Of the 63 youths completing a demonstration at the county level in 2022, 36 youths completed evaluations about the project achievement process. According to the results, 75% of the respondents said they “agreed” or “strongly agreed” that they are more confident speaking in front of people because of Project Achievement, 83% said they “agreed” or “strongly agreed” that because of Project Achievement, they are better at preparing a presentation. 78% of respondents also stated that they “agreed” or “strongly agreed” that they are better at giving a presentation because of Project Achievement. Finally, 81% said they “agreed” or “strongly agreed” that because of Project Achievement, they learned more about their topic area.
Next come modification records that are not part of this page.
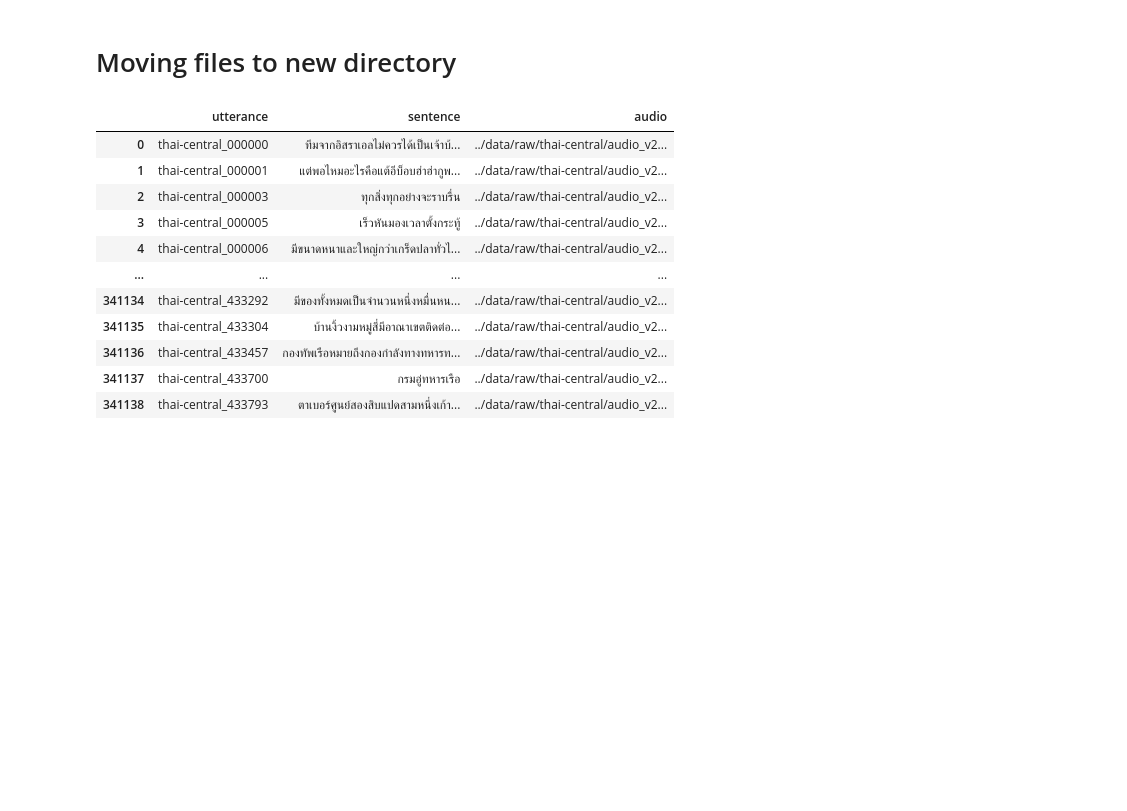
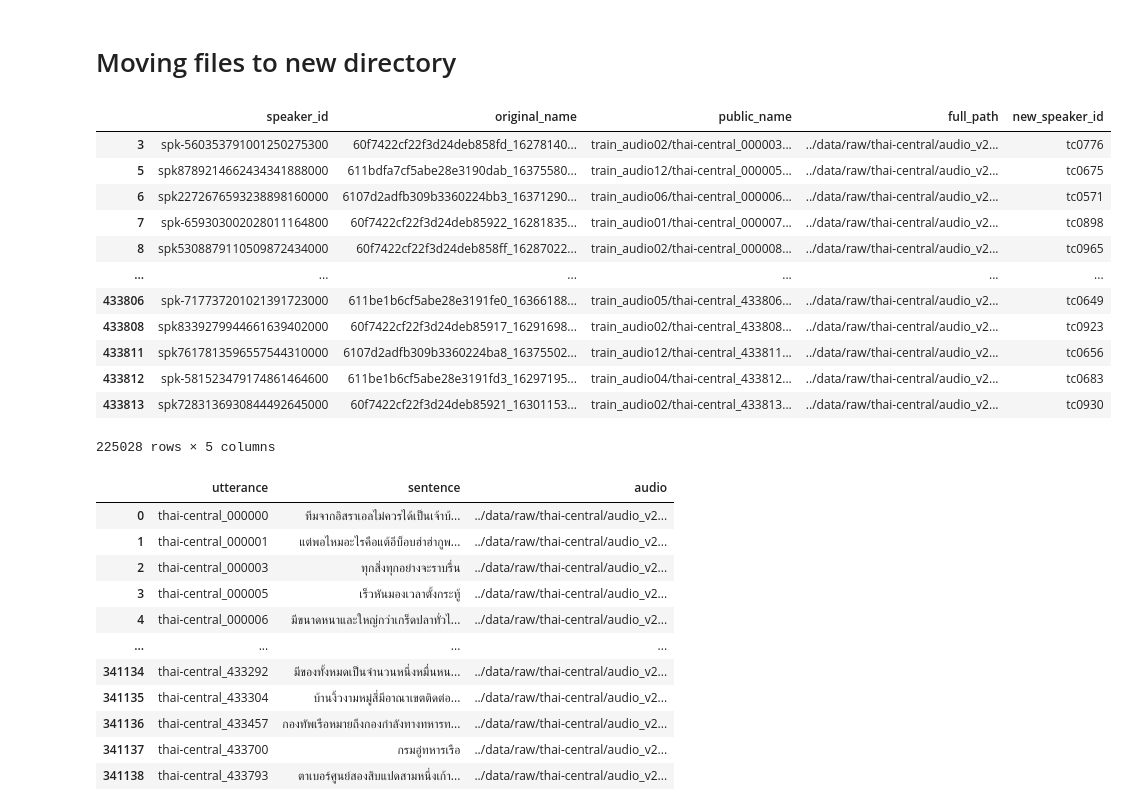
Before and after one commit to dubbing-ai/Restructure, a Jupyter notebook: converter/thai-central-to-vctk.ipynb, the cells around one changed output. Cells and saved outputs as stored; diff of their text form; code cells hidden in the pictures; blank space fills up the shorter version.

```diff
--- a/converter/thai-central-to-vctk.ipynb
+++ b/converter/thai-central-to-vctk.ipynb
@@ -39,13 +39,28 @@ df_filtered = df_filtered[df_filtered['speaker_id'].isin(valid_speakers)]
 # %%
 # Create new speaker ID mapping
 sorted_speakers = speaker_counts[speaker_counts >= 100].sort_values().index
 speaker_mapping = {
     spk: f'tc{i+1:04d}'
     for i, spk in enumerate(sorted_speakers)
 }
 
 # Add new speaker ID column
 df_filtered['new_speaker_id'] = df_filtered['speaker_id'].map(speaker_mapping)
+df_filtered
+# %% [output]
+|  | speaker_id | original_name | public_name | full_path | new_speaker_id |
+| 3 | spk-560353791001250275300 | 60f7422cf22f3d24deb858fd_16278140... | train_audio02/thai-central_000003... | ../data/raw/thai-central/audio_v2... | tc0776 |
+| 5 | spk8789214662434341888000 | 611bdfa7cf5abe28e3190dab_16375580... | train_audio12/thai-central_000005... | ../data/raw/thai-central/audio_v2... | tc0675 |
+| 6 | spk2272676593238898160000 | 6107d2adfb309b3360224bb3_16371290... | train_audio06/thai-central_000006... | ../data/raw/thai-central/audio_v2... | tc0571 |
+| 7 | spk-659303002028011164800 | 60f7422cf22f3d24deb85922_16281835... | train_audio01/thai-central_000007... | ../data/raw/thai-central/audio_v2... | tc0898 |
+| 8 | spk5308879110509872434000 | 60f7422cf22f3d24deb858ff_16287022... | train_audio02/thai-central_000008... | ../data/raw/thai-central/audio_v2... | tc0965 |
+| ... | ... | ... | ... | ... | ... |
+| 433806 | spk-717737201021391723000 | 611be1b6cf5abe28e3191fe0_16366188... | train_audio05/thai-central_433806... | ../data/raw/thai-central/audio_v2... | tc0649 |
+| 433808 | spk8339279944661639402000 | 60f7422cf22f3d24deb85917_16291698... | train_audio02/thai-central_433808... | ../data/raw/thai-central/audio_v2... | tc0923 |
+| 433811 | spk7617813596557544310000 | 6107d2adfb309b3360224ba8_16375502... | train_audio12/thai-central_433811... | ../data/raw/thai-central/audio_v2... | tc0656 |
+| 433812 | spk-581523479174861464600 | 611be1b6cf5abe28e3191fd3_16297195... | train_audio04/thai-central_433812... | ../data/raw/thai-central/audio_v2... | tc0683 |
+| 433813 | spk7283136930844492645000 | 60f7422cf22f3d24deb85921_16301153... | train_audio02/thai-central_433813... | ../data/raw/thai-central/audio_v2... | tc0930 |
+225028 rows × 5 columns
 # %%
 df_train = pd.read_csv("../data/raw/thai-central/train.csv")
 df_dev = pd.read_csv("../data/raw/thai-central/dev.csv")
```
Also changed, not shown: parts of 5 cells of this notebook.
When asked what is the most important thing they learned during the Project Achievement process, one youth commented, the most important thing they learned is “to not be afraid to speak in front of a large crowd,” while another youth commented that the most important thing they learned “is how to be more accountable and finish a goal”. 5th-grade educators were also asked to reflect on the Project Achievement program. Ms. Matthews, from Poole Elementary, noted that “Students need to learn public speaking and presenting! This program is very engaging and aligns with our standards.” Mrs. Hatzileris from Poole Elementary also commented that “the presentations teach students how to be responsible. I also love the connection to real-world knowledge of jobs”.
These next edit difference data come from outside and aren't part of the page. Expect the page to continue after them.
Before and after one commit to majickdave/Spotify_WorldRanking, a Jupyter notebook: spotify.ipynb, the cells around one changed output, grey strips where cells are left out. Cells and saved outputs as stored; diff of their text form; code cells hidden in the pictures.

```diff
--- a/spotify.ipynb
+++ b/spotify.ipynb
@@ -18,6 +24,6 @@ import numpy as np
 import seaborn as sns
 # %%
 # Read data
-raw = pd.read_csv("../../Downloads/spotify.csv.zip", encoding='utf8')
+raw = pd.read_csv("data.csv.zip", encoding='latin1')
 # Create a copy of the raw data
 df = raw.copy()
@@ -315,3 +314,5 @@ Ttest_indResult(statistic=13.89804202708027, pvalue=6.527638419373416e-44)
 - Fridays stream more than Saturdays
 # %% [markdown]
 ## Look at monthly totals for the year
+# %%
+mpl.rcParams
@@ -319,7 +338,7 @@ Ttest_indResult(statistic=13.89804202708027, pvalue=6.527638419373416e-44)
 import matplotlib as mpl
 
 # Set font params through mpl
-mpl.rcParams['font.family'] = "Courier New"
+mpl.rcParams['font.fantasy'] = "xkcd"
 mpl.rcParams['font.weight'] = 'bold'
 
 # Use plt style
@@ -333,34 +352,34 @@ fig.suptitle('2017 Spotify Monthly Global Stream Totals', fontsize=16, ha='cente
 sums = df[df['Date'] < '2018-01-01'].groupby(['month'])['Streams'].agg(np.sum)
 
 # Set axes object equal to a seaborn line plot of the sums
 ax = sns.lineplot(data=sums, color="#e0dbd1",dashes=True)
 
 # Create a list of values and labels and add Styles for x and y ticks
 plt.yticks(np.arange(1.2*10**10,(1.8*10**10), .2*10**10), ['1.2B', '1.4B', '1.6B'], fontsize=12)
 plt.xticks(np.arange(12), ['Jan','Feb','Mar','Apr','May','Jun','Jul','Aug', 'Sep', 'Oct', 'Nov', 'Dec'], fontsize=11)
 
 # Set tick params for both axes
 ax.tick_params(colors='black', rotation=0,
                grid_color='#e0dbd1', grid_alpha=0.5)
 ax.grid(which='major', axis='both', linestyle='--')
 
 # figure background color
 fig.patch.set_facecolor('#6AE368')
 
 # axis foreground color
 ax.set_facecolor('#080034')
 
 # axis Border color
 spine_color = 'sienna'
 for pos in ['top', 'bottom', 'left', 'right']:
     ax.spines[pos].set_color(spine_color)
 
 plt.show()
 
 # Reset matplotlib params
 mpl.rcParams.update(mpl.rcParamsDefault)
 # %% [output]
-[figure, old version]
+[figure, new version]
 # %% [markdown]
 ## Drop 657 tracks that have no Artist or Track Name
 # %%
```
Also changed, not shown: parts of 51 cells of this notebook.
AGRICULTURAL AND NATURAL RESOURCES-Engaging Youth in Agricultural and Environmental Literacy Through Gardening
In an effort to increase agricultural and environmental literacy, Agriculture and Natural Resources staff in Paulding worked with volunteers, community leaders, and educators to reach youth with hands-on gardening education. Master Gardener Extension Volunteer Interns constructed the garden and in July 2022 it officially opened as the first public children’s garden in Paulding County. Volunteers donated more than 475 hours of their time to construction and programming in the Sensory Garden, valued at $13,512.30 to Paulding County. The garden has support from community partners including Paulding County Farm Bureau, The Dallas Rotary Club, and a local home improvement/gardening retailer. It received a Grow More Good Grant along with funds from a Rotary District Grant to help with construction and planting. Funding for these sources has been granted in the amount of $4500.
Extension Staff and Master Gardeners have used the sensory garden to conduct Junior Master Gardener programs, a Youth Science Day in conjunction with the Great Georgia Pollinator Census, and a Garden Storytime program for preschool youth. Passive Garden visits are common with self-guided tour information provided for visitors to make the most of their visit. The five senses can be experienced by visitors in different ways around the garden. Feedback from parents with special needs children who have made passive visits has been wholly positive. One parent of an autistic child noted, “This is just what he needs. Being able to touch and feel things in the garden helps nurture his curiosity and build his confidence.” Youth gardening programming falls across our ANR and 4-H programming has directly reached 143 Youth and Adult participants since the Ribbon Cutting on the Sensory Garden in July with education that spans several of Extension’s critical reporting issues including Sustainability, Conservation & the Environment; Urban Agriculture; Youth & Family Development.